Soon light pamphlets of philosophical thought start to join them, skidding across the floor and fluttering up into the whirling cloud of paper. Slim volumes of difficult poems come next, scuttling out from dark corners and flapping headlong into the swirling gyre. Even the most aloof classics join in, shedding their covers and flinging themselves, one after the other, into the vortex.
I love the rhythm of that passage. I guess it may come across as a bit overegged, what with all the repetitions (more so out of context, I think). But to me, this just heightens the intensity of the moment.
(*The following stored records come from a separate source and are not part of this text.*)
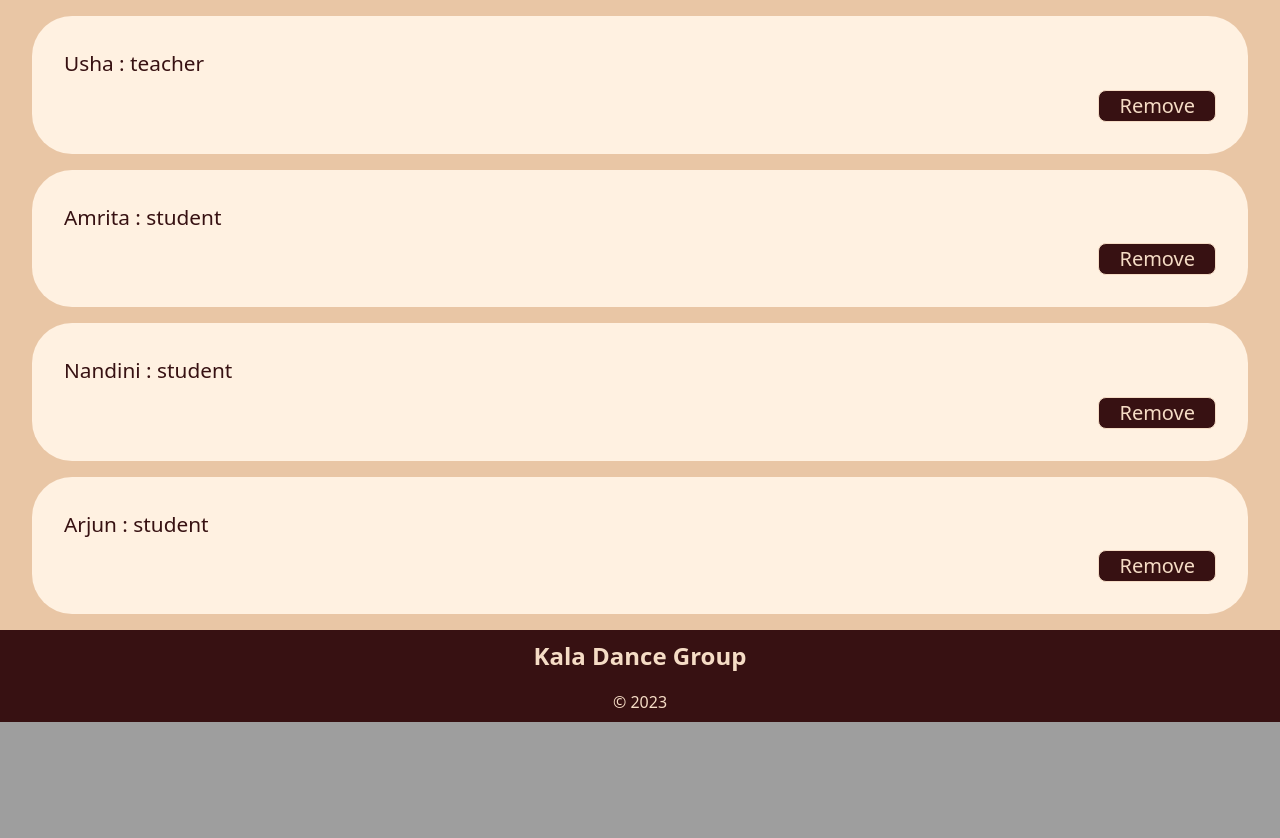
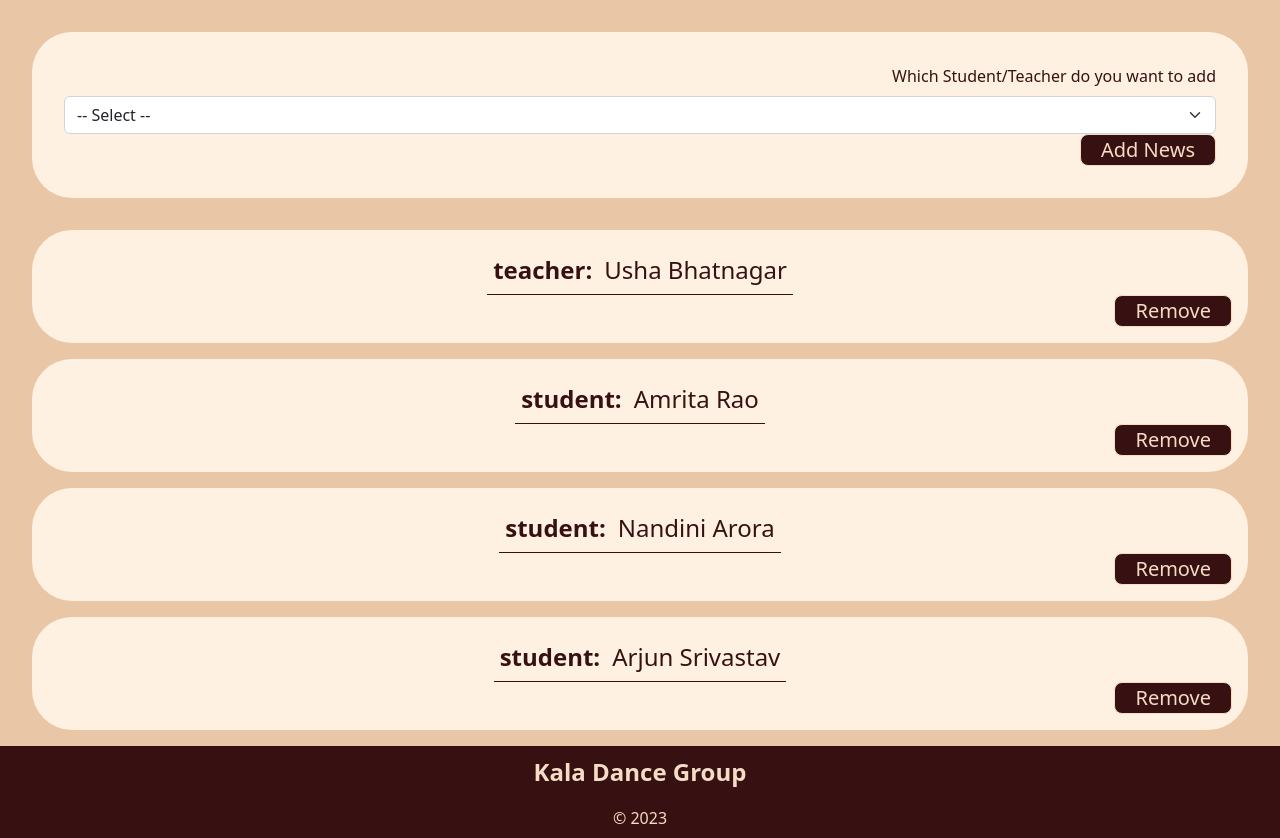
Before and after one commit to 4rush1/KalaDanceProject, a Flask app: page /registrations?class_id=1 in a window 1280 px wide. Shown: the part 992-1830 px from the top of the page. Before the commit the page ends 1714 px from the top, so only its background shows below. Run offline with Flask 3, Linux system fonts and the light colour scheme; data comes from the database, SQL or seed files in the repository.

Commit message:
I am currently trying to build a form in my registration page which adds another student to the class, one concern is that the form is on the same page where the members of the class are displayed, I did this because the form only contains one question, therefore I didn't feel the need to create another page for this form. I have also done an if else statement for the task 'add' where it will only add the member to the registration if they are not already in the class

```diff
--- a/server.py
+++ b/server.py
@@ -134,7 +134,7 @@
 @app.route('/registrations')
 def registrations():
     data = request.args
-    sql = """ select m.member_id, m.firstname, m.age_group, c.class_title
+    sql = """ select m.member_id, m.firstname, m.surname, m.age_group, c.class_title
             from member m
             join registration r on m.member_id = r.member_id
             join classes c on r.class_id = c.class_id
@@ -143,8 +143,21 @@
             """
     values_tuple=(data['class_id'],)
     result = run_search_query_tuples(sql, values_tuple, db_path, True)
+    if request.method == "POST":
+        # collected form info
+        f = request.form
+        print(f)
+        if data['task'] == 'add' and data['member_id'] in data['registration']:
+            # add the new member to the class
+            sql = """insert into registration(member_id, class_id)
+                           values(?,?)"""
+            # tuple values
+            result = run_commit_query(sql, values_tuple, db_path)
+            return redirect(url_for('registration'))
+        else:
+            print("this person is already in the {} class")
+
     return render_template("register.html", register=result)
-
 
 if __name__ == "__main__":
     app.run(debug=True)
--- a/static/StyleSheet.css
+++ b/static/StyleSheet.css
@@ -211,7 +211,7 @@
 .small_container_round{
     border: 0px solid blue;
     background-color: var(--almond);
-    padding: 2em 2em;
+    padding: 1em 1em;
     margin-bottom: 1em;
     margin-top: 1em;
     margin-left: 2em;
--- a/templates/register.html
+++ b/templates/register.html
@@ -13,9 +13,27 @@
 {% endblock %}
 
 {% block content %}
+        <div class="container_round">
+            <div class="text-end">
+                <form action="{{url_for('registrations') }}" method="POST">
+                 <label for="selgroup" class="form-label">Which Student/Teacher do you want to add</label>
+                    <select class="form-select" id="selgroup" name="selgrouplist" required>
+                        <option value="">-- Select --</option>
+                        {%  for row in register %}
+                        <option value="member">{{ row['age_group'] }}: {{ row['firstname'] }} {{ row['surname'] }}</option>
+                        {% endfor %}
+                    </select>
+                    <div class="text-end">
+                        <a class="btn btn-lg btn-outline" href="{{ url_for('registrations', task='add') }}">Add News</a>
+                    </div>
+                </form>
+            </div>
+        </div>
     {%  for row in register %}
         <div class="small_container_round">
-            <p class="class-text">{{ row['firstname'] }} : {{ row['age_group'] }}<p class="big-text">
+            <table>
+            <tr> <td>{{ row['age_group'] }}:</td> <td>{{ row['firstname'] }} {{ row['surname'] }}</td> </tr>
+            </table>
             <div class="text-end news-meta">
             <a class="btn btn-lg btn-outline" href="">Remove</a>
             </div>
```
Also changed, not shown: testing.py (+12 -0 lines).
That’s one of the ways Himself works: those little flashes of something extraordinary in a seemingly ordinary place.
Then there is the language itself; there’s a real exuberance to it, as I hope the quotations here show. I commented to Kidd that I could imagine being regaled with this story over a few pints in the pub:
The narrative voice was there from the start. Very early on I’d decided to use magic realism in the novel. I’d already experimented with this narrative mode in my short stories but now I wanted to apply it to a full-blown novel. There’s often a storytelling flavour to the magic realist narrator and I thought this would suit both the setting and the way the plot unravels (with stories about Orla [Mahony’s mother] central to the investigation). I’m delighted that you picked up on this quality in the narrative voice as I very much intended the reader to feel that they were being drawn into a tale – led by the hand into a fictional world. Storytelling is a core element of the book, along with the tale-telling narrator many of the characters tell stories – often in the pub!
Although Jess Kidd was brought up in London, her family is from Mayo; I wanted to find out more about what drew her to the particular time and place of the novel:
I think my choice of time and place was very much inspired by my earliest memories of Ireland (in 1976 I would have been three). As a child I was fascinated by the natural world and responded to it by drawing, painting and writing stories. Although the book is very dark, and in places a little twisted, I hope there is also a sense of wonder and even nostalgia there, particularly with regards to the landscape. Mulderrig is a bit of a patchwork of the places I’ve known and visited. Although it’s very definitely Irish I wanted to try and give the setting a universal appeal so that readers from all different backgrounds could relate to the small-town atmosphere of the novel. My choice of setting was also strongly influenced by two play texts. I’ve always loved Under Milk Wood, by Dylan Thomas, for its portrayal of an insular, eccentric, seaside village. The Playboy of the Western World, by J. M. Synge, is set in Mayo and deals with themes of violence and storytelling. As the play unfolds we watch an isolated community create its own realities through the tales it tells itself. Both plays have a strong sense of setting and this was something I really wanted to carry over into my own work.
Thanks to Jess for answering my questions. If you like the sound of Himself, you can buy a copy from the publisher, Canongate, here; and there’s more to discover at the other stops on the blog tour, which are listed in the graphic below.